◆ Work item: Which lines below contain "incrementCounter"? Copy every one of them.

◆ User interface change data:
::::::::

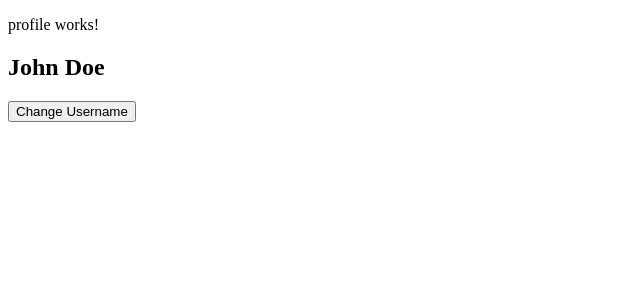
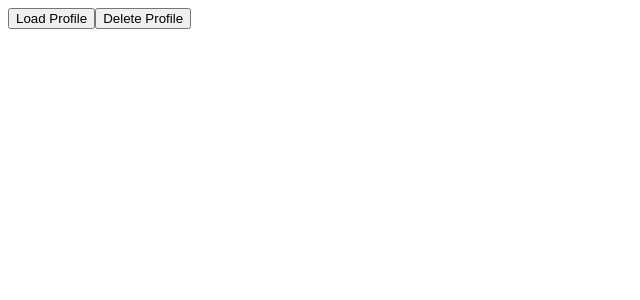
Before and after one commit to RyanTren/first-angular-app, an Angular app: page / in a window 1280 px wide. Shown: the top 300 px of the page, without its empty margins (0-640 px from the left). Built offline with nearby package versions, Linux system fonts and the light colour scheme.

Commit message:
[feat] angular lifecycle hooks

```diff
--- a/src/app/app.component.html
+++ b/src/app/app.component.html
@@ -289,7 +289,17 @@
 
  <!-- OnInit Constructor -->
   <!-- this is a typescript feature and not really a angular feature -->
- <app-profile [pUserName]="username"></app-profile>
-<button (click)="changeUser()">Change Username</button>
+ <!-- <app-profile [pUserName]="username"></app-profile>
+<button (click)="changeUser()">Change Username</button> -->
 
 <!-- NgDoCheck | called during every change detection run | custom change detection, complex objects, performance monitoring -->
+
+<!-- NgAfterContentInit -->
+ <!-- <app-profile>
+  <h1>{{username}}</h1>
+    <p>Content Projected From Parent</p>
+ </app-profile> -->
+
+ <!-- NgAfterViewInit LifeCycle Hook -->
+  <button (click)="loadComponents()">Load Profile</button>
+  <button (click)="removeComponent()">Delete Profile</button>
--- a/src/app/app.component.ts
+++ b/src/app/app.component.ts
@@ -151,4 +151,8 @@ export class AppComponent{
   changeUser(){
     this.username = 'John Smith';
   }
+
+  loadComponents(){
+    this.viewContainer.createComponent(ProfileComponent);
+  }
 }
--- a/src/app/profile/profile.component.html
+++ b/src/app/profile/profile.component.html
@@ -1,2 +1,10 @@
 <p>profile works!</p>
-<h2>{{pUserName}}</h2>
+<!-- <h2>{{pUserName}}</h2>
+
+<h1>{{counter}}</h1>
+<button (click)="incrementCounter()">Increment Counter</button> -->
+
+<!-- NgAftertContentInit LifeCycle Hook1 -->
+ <div>
+    <ng-content></ng-content>
+ </div>
--- a/src/app/profile/profile.component.ts
+++ b/src/app/profile/profile.component.ts
@@ -1,4 +1,4 @@
-import { Component, DoCheck, Input, OnChanges, OnInit } from '@angular/core';
+import { AfterContentChecked, AfterContentInit, AfterViewChecked, AfterViewInit, Component, DoCheck, Input, OnChanges, OnDestroy, OnInit } from '@angular/core';
 
 
 @Component({
@@ -7,9 +7,11 @@ import { Component, DoCheck, Input, OnChanges, OnInit } from '@angular/core';
   templateUrl: './profile.component.html',
   styleUrl: './profile.component.css'
 })
-export class ProfileComponent implements OnChanges, OnInit, DoCheck {
+export class ProfileComponent implements OnChanges, OnInit, DoCheck, AfterContentInit, AfterContentChecked, AfterViewInit, AfterViewChecked, OnDestroy{
 
   @Input( ) pUserName : string = '';
+
+  counter : number = 0;
 
   constructor(){
     console.log('Constructor Method Triggered');
@@ -32,4 +34,33 @@ export class ProfileComponent implements OnChanges, OnInit, DoCheck {
     console.log('NgDoCheck Triggered');
 
   }
+
+  incrementCounter(){
+    this.counter++;
+  }
+
+  ngAfterContentInit(){
+    console.log('AfterContentInit Triggered');
+
+  }
+
+  ngAfterContentChecked() {
+    console.log('AfterContentChecked Triggered');
+
+  }
+
+  ngAfterViewInit() {
+    console.log('AfterViewInit Triggered');
+
+  }
+
+  ngAfterViewChecked(): void {
+    console.log('AfterViewChecked Triggered');
+
+  }
+
+  ngOnDestroy(){
+    console.log('OnDestroy Triggered');
+
+  }
 }
```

::::::::

◆ Your response:
+<button (click)="incrementCounter()">Increment Counter</button> -->
+  incrementCounter(){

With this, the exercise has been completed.